The aim of the study was to evaluate the merit of empiric omeprazole therapy in patients with suspected laryngopharyngeal reflux (LPR), to determine the optimal dose and duration of diagnostic test, to compare the diagnostic value of upper gastrointestinal (GI) endoscopy and omeprazole test (OT). One hundred out-patients with posterior laryngitis and more than one atypical symptom of LPR, aged 14-68 years were treated with omeprazole for 4 weeks (clinical group). According to received omeprazole dose (20 mg, 40 mg, > 40 mg), three clinical subgroups were selected. Twenty patients treated only with life style modifications and diet composed dietary group. At the entry to the study, a symptom questionnaire (5 laryngeal and 3 esophageal scored from 0 to 3 points), well being in general (W-B(VAS) on 100-mm VAS scale), videolaryngoscopy, upper endoscopy, and voice assessment (4 voice range profile parameters and overall vocal dysfunction degree (VDD)) were completed. Total symptom index (TSI) was calculated multiplying sum of symptoms severity score by number of presented symptoms. Normal values of efficacy parameters were obtained from 113 healthy voice subjects (control group). Patients were evaluated twice during the treatment: after 1-2 weeks and after 4-5 weeks. Patients were confirmed as responders, if TSI improved at least 50%, and patients were satisfied with results.

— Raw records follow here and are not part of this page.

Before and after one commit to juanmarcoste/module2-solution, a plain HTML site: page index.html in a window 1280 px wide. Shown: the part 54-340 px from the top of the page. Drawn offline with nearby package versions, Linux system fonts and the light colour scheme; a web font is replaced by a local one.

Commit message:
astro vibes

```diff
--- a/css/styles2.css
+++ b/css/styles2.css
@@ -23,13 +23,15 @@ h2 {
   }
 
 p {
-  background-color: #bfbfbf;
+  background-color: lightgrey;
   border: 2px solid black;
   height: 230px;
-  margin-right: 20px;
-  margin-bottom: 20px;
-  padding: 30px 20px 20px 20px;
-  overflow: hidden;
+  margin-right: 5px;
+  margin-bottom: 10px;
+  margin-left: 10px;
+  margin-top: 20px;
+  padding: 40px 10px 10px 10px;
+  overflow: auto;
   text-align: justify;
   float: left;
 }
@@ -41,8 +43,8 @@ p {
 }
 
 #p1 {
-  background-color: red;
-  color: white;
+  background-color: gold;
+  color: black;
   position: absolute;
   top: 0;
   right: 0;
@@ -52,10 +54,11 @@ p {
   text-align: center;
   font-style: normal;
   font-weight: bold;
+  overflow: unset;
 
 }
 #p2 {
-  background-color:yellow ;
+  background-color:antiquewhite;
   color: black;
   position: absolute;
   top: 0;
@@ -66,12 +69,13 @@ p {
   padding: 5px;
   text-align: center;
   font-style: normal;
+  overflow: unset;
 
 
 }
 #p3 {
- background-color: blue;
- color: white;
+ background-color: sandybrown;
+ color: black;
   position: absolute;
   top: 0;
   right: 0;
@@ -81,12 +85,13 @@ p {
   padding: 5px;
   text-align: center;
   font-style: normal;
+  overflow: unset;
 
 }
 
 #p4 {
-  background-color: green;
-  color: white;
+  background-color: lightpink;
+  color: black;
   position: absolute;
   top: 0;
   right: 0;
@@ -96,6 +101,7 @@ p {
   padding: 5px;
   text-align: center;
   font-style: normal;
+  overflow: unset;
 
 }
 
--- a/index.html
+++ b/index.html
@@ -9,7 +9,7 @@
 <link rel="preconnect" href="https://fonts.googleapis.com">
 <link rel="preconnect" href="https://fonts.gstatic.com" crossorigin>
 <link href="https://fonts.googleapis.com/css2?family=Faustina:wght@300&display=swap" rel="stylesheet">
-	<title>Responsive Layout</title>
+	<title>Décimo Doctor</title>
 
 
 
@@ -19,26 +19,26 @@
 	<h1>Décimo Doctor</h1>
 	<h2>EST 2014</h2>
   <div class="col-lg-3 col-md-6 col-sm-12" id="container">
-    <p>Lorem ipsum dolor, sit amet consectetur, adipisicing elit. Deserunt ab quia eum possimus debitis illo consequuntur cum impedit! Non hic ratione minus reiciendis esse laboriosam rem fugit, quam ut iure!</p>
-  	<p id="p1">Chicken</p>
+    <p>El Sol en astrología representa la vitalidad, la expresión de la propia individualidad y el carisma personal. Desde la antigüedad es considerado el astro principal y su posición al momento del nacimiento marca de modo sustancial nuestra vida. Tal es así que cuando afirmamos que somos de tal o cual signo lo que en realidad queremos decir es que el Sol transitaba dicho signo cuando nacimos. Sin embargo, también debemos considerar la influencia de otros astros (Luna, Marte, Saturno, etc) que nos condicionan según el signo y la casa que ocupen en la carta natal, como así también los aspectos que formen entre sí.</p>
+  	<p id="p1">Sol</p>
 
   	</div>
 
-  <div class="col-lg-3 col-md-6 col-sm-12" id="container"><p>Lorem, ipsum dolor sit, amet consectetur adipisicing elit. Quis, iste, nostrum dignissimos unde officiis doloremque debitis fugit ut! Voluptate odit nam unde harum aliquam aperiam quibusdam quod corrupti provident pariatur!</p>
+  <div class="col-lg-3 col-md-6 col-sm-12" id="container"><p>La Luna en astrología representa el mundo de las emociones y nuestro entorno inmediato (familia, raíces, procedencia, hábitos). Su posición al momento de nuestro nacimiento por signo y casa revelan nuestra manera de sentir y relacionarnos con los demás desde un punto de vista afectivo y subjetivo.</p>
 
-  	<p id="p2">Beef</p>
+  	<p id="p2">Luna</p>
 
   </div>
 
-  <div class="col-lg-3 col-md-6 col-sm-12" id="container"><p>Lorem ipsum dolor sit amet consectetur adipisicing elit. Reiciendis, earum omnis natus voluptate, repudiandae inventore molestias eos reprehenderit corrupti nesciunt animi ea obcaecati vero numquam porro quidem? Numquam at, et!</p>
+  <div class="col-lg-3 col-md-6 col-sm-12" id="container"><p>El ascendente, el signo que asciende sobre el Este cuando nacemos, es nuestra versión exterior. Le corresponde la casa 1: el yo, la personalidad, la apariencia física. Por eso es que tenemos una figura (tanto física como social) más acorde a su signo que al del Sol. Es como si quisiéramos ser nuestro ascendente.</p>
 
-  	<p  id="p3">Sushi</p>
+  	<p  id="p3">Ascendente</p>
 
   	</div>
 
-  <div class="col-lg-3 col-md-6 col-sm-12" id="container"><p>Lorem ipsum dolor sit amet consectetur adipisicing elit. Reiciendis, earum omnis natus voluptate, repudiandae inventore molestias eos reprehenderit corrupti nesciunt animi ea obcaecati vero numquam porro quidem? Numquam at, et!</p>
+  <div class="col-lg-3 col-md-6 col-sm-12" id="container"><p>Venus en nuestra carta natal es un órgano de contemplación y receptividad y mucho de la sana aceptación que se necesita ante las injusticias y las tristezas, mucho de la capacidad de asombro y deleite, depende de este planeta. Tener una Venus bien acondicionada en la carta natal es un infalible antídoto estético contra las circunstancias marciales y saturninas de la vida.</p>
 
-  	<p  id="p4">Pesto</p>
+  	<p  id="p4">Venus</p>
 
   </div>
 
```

According to our data, the 1st control assessment showed significant improvement on symptoms, laryngoscopy scores, VDD, and W-B(VAS) only for clinical group patients (p<0.05). Responders rate also was advantageous for the clinical group patients in comparison to the dietary group (36.0% vs. 15%). The second control assessment showed significantly better results for the clinical group patients in comparison to the 1st (p<0.05 2nd vs. the 1st). Sixty five percent of them (65/100) were classified as responders (p<0.05). The better results were in patients receiving omeprazole more than 20 mg daily. Erosive esophagitis during upper GI endoscopy was found for 21.0% (21/100) clinical group patients, 18 of them were responders to omeprazole 4-week test (accuracy of OT with regard to confirmed diagnosis with upper endoscopy was 85.7%). At week 4, efficacy parameters were not in normal range. We concluded that short-term treatment with omeprazole might be useful in confirming the clinically based diagnosis of laryngopharyngeal reflux. (+info)